GRANTS PASS — Horse racing fans are champing at the bit to find out if there will be another season at Grants Pass Downs.
The Josephine County Fair Board is waiting to finish talks with the Southern Oregon Horse Racing Association before it decides if it will continue the half-century-old tradition. The event has been financially foundering for years. A recently released report showed that the 2012 horse racing season lost about $22,000. In 2011, the nine-day event lost $50,000.
The fairgrounds is overseen by the Josephine County government. Due to ongoing budget problems, the fairgrounds and many other departments have been told by county commissioners to find a way to become self-sustaining. At least two departments — the fairgrounds and the Public Health Department — have struggled to meet that mandate.
If SOHRA agrees to take over the meet in 2013, the event will go on. If not, board members say they will not be able to fund it.
"It's our decision that we can't continue to operate at a loss," Fair Board President Terry Canavello said. "But that doesn't mean we don't want it. Horse racing has a long tradition here. It is important to people."
Canavello said SOHRA is the obvious choice to take over the racing meet. The group has a historic connection to the races and is already responsible for providing local horses to compete. She said the fairgrounds would help with equipment and support, but because of the county's fiscal situation, can do little to assist financially.
Canavello said early discussions with SOHRA make her "truly enthusiastic about the possibility."
Canavello said SOHRA would be able put on the event for less money than the fairgrounds. Because of the Internal Services Fund and administrative costs assessed by the county, before the first horse comes out of a chute at Grants Pass Downs, the event is already $40,000 in the hole. Every county department is required to pay 10 percent of its budget to the Internal Services Fund. That money pays for overhead costs such as payroll, accounting and legal counsel.
As a nongovernmental entity, SOHRA would not incur the administrative and ISF costs and could hire workers at lower wages than the fairgrounds can.

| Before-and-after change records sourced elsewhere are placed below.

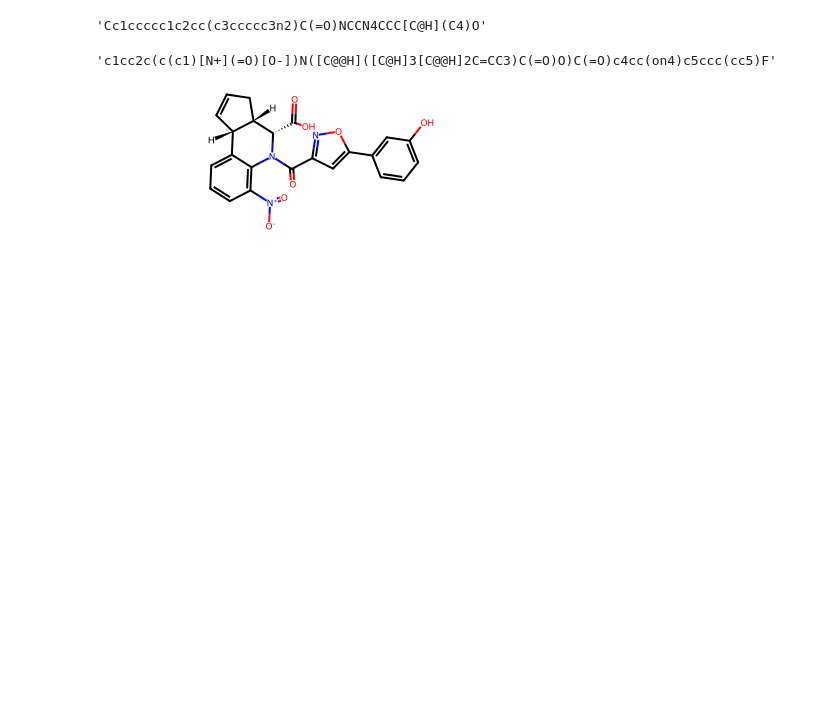
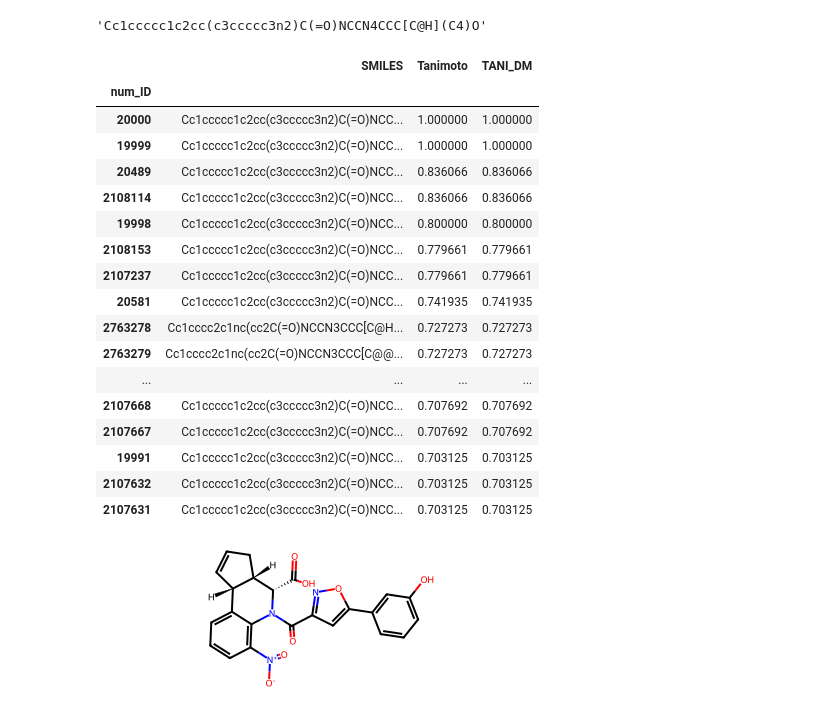
Before and after one commit to zaky02/LibMiner, a Jupyter notebook: clean/cluster_search.ipynb, the cells around one changed output. Cells and saved outputs as stored; diff of their text form; code cells hidden in the pictures; blank space fills up the shorter version.

Commit message:
test_ipynb

```diff
--- a/clean/cluster_search.ipynb
+++ b/clean/cluster_search.ipynb
@@ -996,8 +996,6 @@ parq = {str(x): pd.read_parquet(x) for x in file1 + file2}
 # %%
 current_offset = 0
-files = ["hac1", "hac2"]
-out = ["test1", "test2"]
-for num, f in enumerate(files):
-    count = deduplicator(hac_folders=f, out_path=out[num], current_offset=current_offset)
-    current_offset = current_offset + count
-    print(f"Processed {f}, count: {count}, new offset: {current_offset}")
+files = list(Path("database").glob("*/*.parquet"))
+
+count = deduplicator(hac_folders=files, out_path="test", current_offset=current_offset)
+current_offset = current_offset + count
@@ -2492,9 +2398,26 @@ query2
 real_tani = 1 -dm.cdist([query2], res["SMILES"].tolist(), fpSize=1024, radius=2)[0]
 res["TANI_DM"] = real_tani
 # %%
-res.iloc[8]["SMILES"]
+res
 # %% [output]
-'c1cc2c(c(c1)[N+](=O)[O-])N([C@@H]([C@H]3[C@@H]2C=CC3)C(=O)O)C(=O)c4cc(on4)c5ccc(cc5)F'
+|  | SMILES | Tanimoto | TANI_DM |
+| num_ID |  |  |  |
+| 20000 | Cc1ccccc1c2cc(c3ccccc3n2)C(=O)NCC... | 1.000000 | 1.000000 |
+| 19999 | Cc1ccccc1c2cc(c3ccccc3n2)C(=O)NCC... | 1.000000 | 1.000000 |
+| 20489 | Cc1ccccc1c2cc(c3ccccc3n2)C(=O)NCC... | 0.836066 | 0.836066 |
+| 2108114 | Cc1ccccc1c2cc(c3ccccc3n2)C(=O)NCC... | 0.836066 | 0.836066 |
+| 19998 | Cc1ccccc1c2cc(c3ccccc3n2)C(=O)NCC... | 0.800000 | 0.800000 |
+| 2108153 | Cc1ccccc1c2cc(c3ccccc3n2)C(=O)NCC... | 0.779661 | 0.779661 |
+| 2107237 | Cc1ccccc1c2cc(c3ccccc3n2)C(=O)NCC... | 0.779661 | 0.779661 |
+| 20581 | Cc1ccccc1c2cc(c3ccccc3n2)C(=O)NCC... | 0.741935 | 0.741935 |
+| 2763278 | Cc1cccc2c1nc(cc2C(=O)NCCN3CCC[C@H... | 0.727273 | 0.727273 |
+| 2763279 | Cc1cccc2c1nc(cc2C(=O)NCCN3CCC[C@@... | 0.727273 | 0.727273 |
+| ... | ... | ... | ... |
+| 2107668 | Cc1ccccc1c2cc(c3ccccc3n2)C(=O)NCC... | 0.707692 | 0.707692 |
+| 2107667 | Cc1ccccc1c2cc(c3ccccc3n2)C(=O)NCC... | 0.707692 | 0.707692 |
+| 19991 | Cc1ccccc1c2cc(c3ccccc3n2)C(=O)NCC... | 0.703125 | 0.703125 |
+| 2107632 | Cc1ccccc1c2cc(c3ccccc3n2)C(=O)NCC... | 0.703125 | 0.703125 |
+| 2107631 | Cc1ccccc1c2cc(c3ccccc3n2)C(=O)NCC... | 0.703125 | 0.703125 |
 # %%
 m1 = dm.to_mol('c1cc(cc(c1)O)c2cc(no2)C(=O)N3c4c(cccc4[N+](=O)[O-])[C@@H]5C=CC[C@@H]5[C@@H]3C(=O)O')
 m1
```
Also changed, not shown: parts of 30 cells of this notebook, 1 other file.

County Finance Office Controller Arthur O'Hare said, absent the administrative and ISF fees, it cost about $402,000 to stage the event in 2012. About $214,000 of that was the meet's purse, which is paid by the Oregon Racing Commission. O'Hare estimated the amount SOHRA would need to come up with in order to produce the event in 2013 would be about $188,000.
Lonnie Craig, who ran the 2012 race meet on a volunteer basis, said SOHRA would have to pay $18,000 to the county for use of the facilities. He warned that liability insurance could be a deal breaker. SOHRA member Harvey Boyle is gathering estimates, but Craig guesses it could cost close to $20,000.
O'Hare said rental costs for the facility may be negotiable, at least during the first season.
Randy Evers, executive director for the Oregon Racing Commission, said "the ORC really wants to see racing continue in Grants Pass. Whoever shows energy and passion and wants to keep racing going, we'll work with them."
Horse racing fans are looking for ways to earn money to keep the tradition alive. Nonprofit Friends of the Fairgrounds Secretary Rick Wilson, longtime race supporter and horse trainer Nancy Klapatch and other Grants Pass Downs devotees are hoping to stage a large fundraiser in June or July.
Tentatively called "Dinner at Downs," the fundraiser would feature live music, and chariot, harness and match races. It also would offer fine-dining, libations and a silent auction. Proceeds from the event would be split equally between the fairgrounds, SOHRA and Friends of the Fairgrounds.
Wilson said it will take months to coordinate the event, and there is no time to waste if organizers want to secure donations before the end of the year, and tax season.
Canavello thinks the fundraiser is a "wonderful idea" but is concerned about what will happen if the board can't reach an agreement with SOHRA.
"It's iffy," Klapatch conceded. "But, life is iffy."
Wilson said if the 2013 racing meet is canceled, he will return to sponsors, give back their money and tell them he's sorry. But, like Klapatch, he believes it's worth a try.
Reach reporter Stacy D. Stumbo at 541-474-3806 or email@example.com